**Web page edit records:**

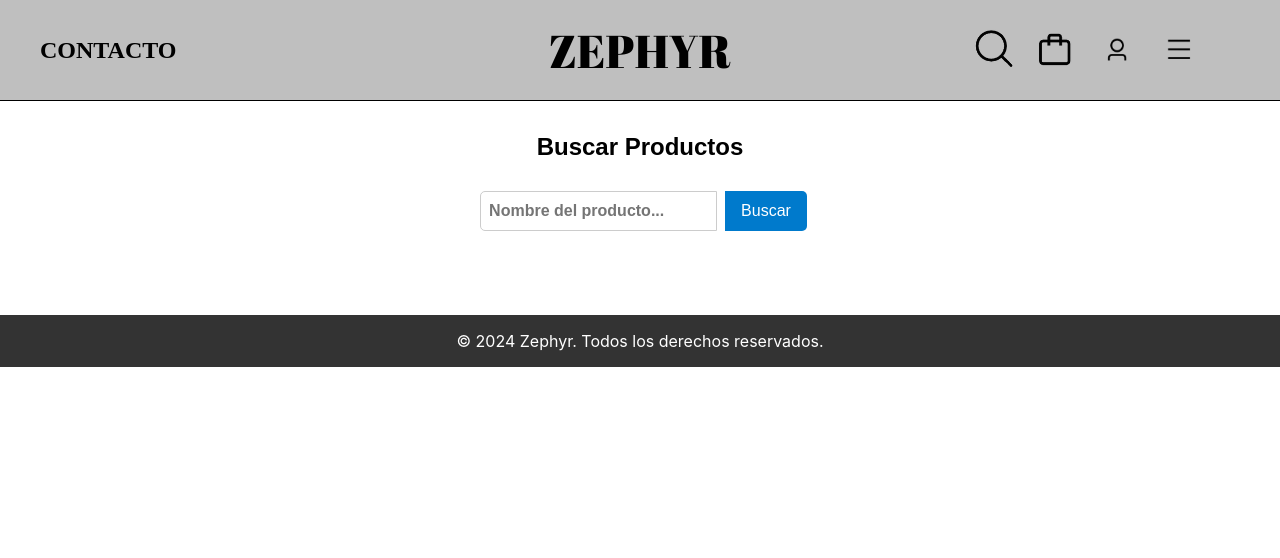
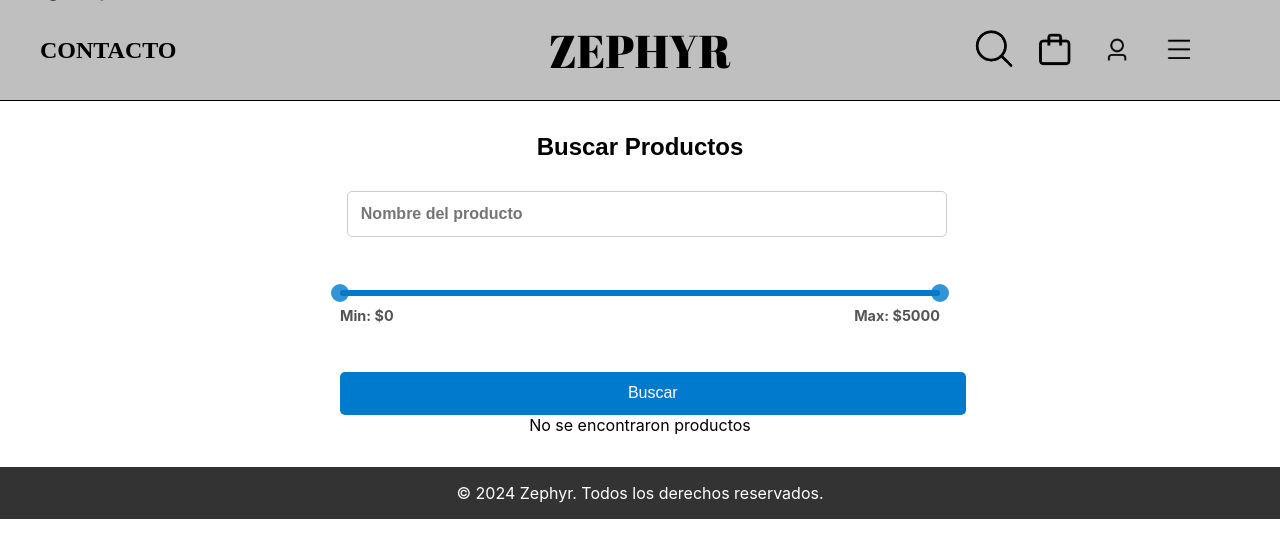
Before and after one commit to etec-programacion-3/2024-frontend-Inaki-Gongora, a React (Create React App) app: page /buscar in a window 1280 px wide. Shown: the top 558 px of the page. Built offline with nearby package versions, Linux system fonts and the light colour scheme.

Commit message:
05-11-24 Buscar front hecho

```diff
--- a/package.json
+++ b/package.json
@@ -7,6 +7,7 @@
     "@testing-library/react": "^13.4.0",
     "@testing-library/user-event": "^13.5.0",
     "axios": "^1.7.7",
+    "rc-slider": "^11.1.7",
     "react": "^18.3.1",
     "react-dom": "^18.3.1",
     "react-helmet": "^6.1.0",
--- a/src/pages/Buscar/Buscar.css
+++ b/src/pages/Buscar/Buscar.css
@@ -5,39 +5,87 @@
     margin: 0 auto;
     padding: 2rem;
     text-align: center;
-    display: flex;
-    flex-direction: column;
-    align-items: center;
   }
 
   .buscar-form {
-    display: flex;
-    align-items: center; /* Alineación vertical centrada */
-    gap: 0.5rem;
-    margin-bottom: 2rem;
+    margin-bottom: 1rem;
   }
 
   .buscar-form input {
-    width: calc(100% - 3rem); /* Ajusta el input para que ocupe todo el espacio menos el botón */
-    padding: 0.5rem;
+    width: 100%;
+    padding: 0.8rem;
     font-size: 1rem;
+    border: 1px solid #ccc;
+    border-radius: 5px;
     box-sizing: border-box;
-    border: 1px solid #ccc;
-    border-radius: 5px 0 0 5px;
-    height: 40px; /* Altura igual que el botón */
+    margin-bottom: 1.5rem;
   }
 
-  .buscar-form button {
-    padding: 0 1rem;
+  /* Estilos para el filtro de precio */
+  .filtro-precio {
+    margin: 1.5rem 0;
+    text-align: left;
+  }
+
+  .filtro-precio label {
+    font-weight: bold;
+    color: #333;
+    display: block;
+    margin-bottom: 0.5rem;
+    font-size: 1.1rem;
+  }
+
+  .rc-slider-track {
+    background-color: #007acc;
+    height: 6px;
+  }
+
+  .rc-slider-rail {
+    height: 6px;
+    background-color: #ddd;
+  }
+
+  .rc-slider-handle {
+    border: 2px solid #007acc;
+    background-color: #fff;
+    width: 18px;
+    height: 18px;
+    margin-top: -6px;
+    cursor: pointer;
+  }
+
+  .rc-slider-handle:hover {
+    border-color: #005f99;
+  }
+
+  .precio-valores {
+    display: flex;
+    justify-content: space-between;
+    font-size: 0.9rem;
+    color: #555;
+    margin-top: 0.5rem;
+  }
+
+  .precio-valores span {
+    font-weight: bold;
+  }
+
+  /* Estilos para el botón de búsqueda */
+  .buscar-button {
+    width: 100%;
+    padding: 0.8rem;
     font-size: 1rem;
     background-color: #007acc;
     color: #fff;
     border: none;
+    border-radius: 5px;
     cursor: pointer;
-    border-radius: 0 5px 5px 0;
-    height: 40px; /* Altura igual que el input */
-    display: flex;
-    align-items: center; /* Centrado vertical */
+    transition: background-color 0.3s ease;
+    margin-top: 1.5rem;
+  }
+
+  .buscar-button:hover {
+    background-color: #005f99;
   }
 
   .resultados-busqueda {
@@ -51,4 +99,6 @@
     border: 1px solid #ddd;
     border-radius: 5px;
     text-align: left;
+    background-color: #f9f9f9;
+    box-shadow: 0 4px 8px rgba(0, 0, 0, 0.1);
   }
--- a/src/pages/Buscar/Buscar.jsx
+++ b/src/pages/Buscar/Buscar.jsx
@@ -1,54 +1,74 @@
 // src/pages/Buscar.jsx
 import React, { useState } from 'react';
-import axios from 'axios';
+import { buscarProductos } from '../../services/api';
+import 'rc-slider/assets/index.css';
+import Slider from 'rc-slider';
 import './Buscar.css';
 
-const API_URL = 'http://localhost:3000/api/productos'; // Asegúrate de ajustar esta URL según tu backend
+const Buscar = () => {
+  const [nombreProducto, setNombreProducto] = useState('');
+  const [precioRango, setPrecioRango] = useState([0, 5000]);
+  const [resultados, setResultados] = useState([]);
 
-const Buscar = () => {
-  const [query, setQuery] = useState('');
-  const [results, setResults] = useState([]);
-  const [error, setError] = useState(null);
+  const handleBuscar = async () => {
+    try {
+      const resultadosBusqueda = await buscarProductos(nombreProducto, precioRango[0], precioRango[1]);
+      setResultados(resultadosBusqueda);
+    } catch (error) {
+      console.error('Error al buscar productos:', error);
+    }
+  };
 
-  const handleSearch = async (e) => {
-    e.preventDefault();
-    setError(null); // Resetea el mensaje de error
-
-    try {
-      const response = await axios.get(`${API_URL}?q=${query}`);
-      setResults(response.data); // Asigna los resultados de búsqueda
-    } catch (err) {
-      setError('Error al realizar la búsqueda. Intenta nuevamente.');
-    }
+  const handleSliderChange = (value) => {
+    setPrecioRango(value);
   };
 
   return (
     <div className="buscar-container">
       <h1>Buscar Productos</h1>
-      <form onSubmit={handleSearch} className="buscar-form">
+      <div className="buscar-form">
         <input
           type="text"
-          placeholder="Nombre del producto..."
-          value={query}
-          onChange={(e) => setQuery(e.target.value)}
-          required
+          placeholder="Nombre del producto"
+          value={nombreProducto}
+          onChange={(e) => setNombreProducto(e.target.value)}
         />
-        <button className='botonBuscar' type="submit">Buscar</button>
-      </form>
+      </div>
 
-      {error && <p className="buscar-error">{error}</p>}
+      <div className="filtro-precio">
+        <label>Rango de precios:</label>
+        <Slider
+          range
+          min={0}
+          max={5000}
+          value={precioRango}
+          onChange={handleSliderChange}
+          allowCross={false}
+          trackStyle={[{ backgroundColor: '#007acc' }]}
+          handleStyle={[
+            { borderColor: '#007acc', backgroundColor: '#007acc' },
+            { borderColor: '#007acc', backgroundColor: '#007acc' },
+          ]}
+        />
+        <div className="precio-valores">
+          <span>Min: ${precioRango[0]}</span>
+          <span>Max: ${precioRango[1]}</span>
+        </div>
+      </div>
+
+      <button className="buscar-button" onClick={handleBuscar}>Buscar</button>
 
       <div className="resultados-busqueda">
-        {results.length > 0 ? (
-          results.map((producto) => (
+        {resultados.length > 0 ? (
+          resultados.map((producto) => (
             <div key={producto.id} className="producto-card">
-              <h3>{producto.nombre}</h3>
+              <h2>{producto.nombre}</h2>
+              <p>Precio: ${producto.precio}</p>
               <p>{producto.descripcion}</p>
-              <p>Precio: ${producto.precio}</p>
             </div>
           ))
         ) : (
-          query && <p>No se encontraron resultados.</p>
+          <p>No se encontraron productos</p>
         )}
       </div>
     </div>
--- a/src/services/api.js
+++ b/src/services/api.js
@@ -62,3 +62,14 @@
     throw error; // Lanza el error para que pueda ser manejado en el componente
   }
 };
+
+export const buscarProductos = async (nombre, minPrecio, maxPrecio) => {
+  try {
+    const response = await axios.get(`/api/productos`, {
+      params: { nombre, minPrecio, maxPrecio }
+    });
+    return response.data;
+  } catch (error) {
+    throw new Error(error.response?.data?.message || 'Error desconocido');
+  }
+};
```
Also changed, not shown: 1 other file (tests, documents, lock files or other folders).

**What to produce:**
Once the pictures are set aside, reproduce the records in full and exactly.

**Response:**
Before and after one commit to etec-programacion-3/2024-frontend-Inaki-Gongora, a React (Create React App) app: page /buscar in a window 1280 px wide. Shown: the top 558 px of the page. Built offline with nearby package versions, Linux system fonts and the light colour scheme.

Commit message:
05-11-24 Buscar front hecho

```diff
--- a/package.json
+++ b/package.json
@@ -7,6 +7,7 @@
     "@testing-library/react": "^13.4.0",
     "@testing-library/user-event": "^13.5.0",
     "axios": "^1.7.7",
+    "rc-slider": "^11.1.7",
     "react": "^18.3.1",
     "react-dom": "^18.3.1",
     "react-helmet": "^6.1.0",
--- a/src/pages/Buscar/Buscar.css
+++ b/src/pages/Buscar/Buscar.css
@@ -5,39 +5,87 @@
     margin: 0 auto;
     padding: 2rem;
     text-align: center;
-    display: flex;
-    flex-direction: column;
-    align-items: center;
   }
 
   .buscar-form {
-    display: flex;
-    align-items: center; /* Alineación vertical centrada */
-    gap: 0.5rem;
-    margin-bottom: 2rem;
+    margin-bottom: 1rem;
   }
 
   .buscar-form input {
-    width: calc(100% - 3rem); /* Ajusta el input para que ocupe todo el espacio menos el botón */
-    padding: 0.5rem;
+    width: 100%;
+    padding: 0.8rem;
     font-size: 1rem;
+    border: 1px solid #ccc;
+    border-radius: 5px;
     box-sizing: border-box;
-    border: 1px solid #ccc;
-    border-radius: 5px 0 0 5px;
-    height: 40px; /* Altura igual que el botón */
+    margin-bottom: 1.5rem;
   }
 
-  .buscar-form button {
-    padding: 0 1rem;
+  /* Estilos para el filtro de precio */
+  .filtro-precio {
+    margin: 1.5rem 0;
+    text-align: left;
+  }
+
+  .filtro-precio label {
+    font-weight: bold;
+    color: #333;
+    display: block;
+    margin-bottom: 0.5rem;
+    font-size: 1.1rem;
+  }
+
+  .rc-slider-track {
+    background-color: #007acc;
+    height: 6px;
+  }
+
+  .rc-slider-rail {
+    height: 6px;
+    background-color: #ddd;
+  }
+
+  .rc-slider-handle {
+    border: 2px solid #007acc;
+    background-color: #fff;
+    width: 18px;
+    height: 18px;
+    margin-top: -6px;
+    cursor: pointer;
+  }
+
+  .rc-slider-handle:hover {
+    border-color: #005f99;
+  }
+
+  .precio-valores {
+    display: flex;
+    justify-content: space-between;
+    font-size: 0.9rem;
+    color: #555;
+    margin-top: 0.5rem;
+  }
+
+  .precio-valores span {
+    font-weight: bold;
+  }
+
+  /* Estilos para el botón de búsqueda */
+  .buscar-button {
+    width: 100%;
+    padding: 0.8rem;
     font-size: 1rem;
     background-color: #007acc;
     color: #fff;
     border: none;
+    border-radius: 5px;
     cursor: pointer;
-    border-radius: 0 5px 5px 0;
-    height: 40px; /* Altura igual que el input */
-    display: flex;
-    align-items: center; /* Centrado vertical */
+    transition: background-color 0.3s ease;
+    margin-top: 1.5rem;
+  }
+
+  .buscar-button:hover {
+    background-color: #005f99;
   }
 
   .resultados-busqueda {
@@ -51,4 +99,6 @@
     border: 1px solid #ddd;
     border-radius: 5px;
     text-align: left;
+    background-color: #f9f9f9;
+    box-shadow: 0 4px 8px rgba(0, 0, 0, 0.1);
   }
--- a/src/pages/Buscar/Buscar.jsx
+++ b/src/pages/Buscar/Buscar.jsx
@@ -1,54 +1,74 @@
 // src/pages/Buscar.jsx
 import React, { useState } from 'react';
-import axios from 'axios';
+import { buscarProductos } from '../../services/api';
+import 'rc-slider/assets/index.css';
+import Slider from 'rc-slider';
 import './Buscar.css';
 
-const API_URL = 'http://localhost:3000/api/productos'; // Asegúrate de ajustar esta URL según tu backend
+const Buscar = () => {
+  const [nombreProducto, setNombreProducto] = useState('');
+  const [precioRango, setPrecioRango] = useState([0, 5000]);
+  const [resultados, setResultados] = useState([]);
 
-const Buscar = () => {
-  const [query, setQuery] = useState('');
-  const [results, setResults] = useState([]);
-  const [error, setError] = useState(null);
+  const handleBuscar = async () => {
+    try {
+      const resultadosBusqueda = await buscarProductos(nombreProducto, precioRango[0], precioRango[1]);
+      setResultados(resultadosBusqueda);
+    } catch (error) {
+      console.error('Error al buscar productos:', error);
+    }
+  };
 
-  const handleSearch = async (e) => {
-    e.preventDefault();
-    setError(null); // Resetea el mensaje de error
-
-    try {
-      const response = await axios.get(`${API_URL}?q=${query}`);
-      setResults(response.data); // Asigna los resultados de búsqueda
-    } catch (err) {
-      setError('Error al realizar la búsqueda. Intenta nuevamente.');
-    }
+  const handleSliderChange = (value) => {
+    setPrecioRango(value);
   };
 
   return (
     <div className="buscar-container">
       <h1>Buscar Productos</h1>
-      <form onSubmit={handleSearch} className="buscar-form">
+      <div className="buscar-form">
         <input
           type="text"
-          placeholder="Nombre del producto..."
-          value={query}
-          onChange={(e) => setQuery(e.target.value)}
-          required
+          placeholder="Nombre del producto"
+          value={nombreProducto}
+          onChange={(e) => setNombreProducto(e.target.value)}
         />
-        <button className='botonBuscar' type="submit">Buscar</button>
-      </form>
+      </div>
 
-      {error && <p className="buscar-error">{error}</p>}
+      <div className="filtro-precio">
+        <label>Rango de precios:</label>
+        <Slider
+          range
+          min={0}
+          max={5000}
+          value={precioRango}
+          onChange={handleSliderChange}
+          allowCross={false}
+          trackStyle={[{ backgroundColor: '#007acc' }]}
+          handleStyle={[
+            { borderColor: '#007acc', backgroundColor: '#007acc' },
+            { borderColor: '#007acc', backgroundColor: '#007acc' },
+          ]}
+        />
+        <div className="precio-valores">
+          <span>Min: ${precioRango[0]}</span>
+          <span>Max: ${precioRango[1]}</span>
+        </div>
+      </div>
+
+      <button className="buscar-button" onClick={handleBuscar}>Buscar</button>
 
       <div className="resultados-busqueda">
-        {results.length > 0 ? (
-          results.map((producto) => (
+        {resultados.length > 0 ? (
+          resultados.map((producto) => (
             <div key={producto.id} className="producto-card">
-              <h3>{producto.nombre}</h3>
+              <h2>{producto.nombre}</h2>
+              <p>Precio: ${producto.precio}</p>
               <p>{producto.descripcion}</p>
-              <p>Precio: ${producto.precio}</p>
             </div>
           ))
         ) : (
-          query && <p>No se encontraron resultados.</p>
+          <p>No se encontraron productos</p>
         )}
       </div>
     </div>
--- a/src/services/api.js
+++ b/src/services/api.js
@@ -62,3 +62,14 @@
     throw error; // Lanza el error para que pueda ser manejado en el componente
   }
 };
+
+export const buscarProductos = async (nombre, minPrecio, maxPrecio) => {
+  try {
+    const response = await axios.get(`/api/productos`, {
+      params: { nombre, minPrecio, maxPrecio }
+    });
+    return response.data;
+  } catch (error) {
+    throw new Error(error.response?.data?.message || 'Error desconocido');
+  }
+};
```
Also changed, not shown: 1 other file (tests, documents, lock files or other folders).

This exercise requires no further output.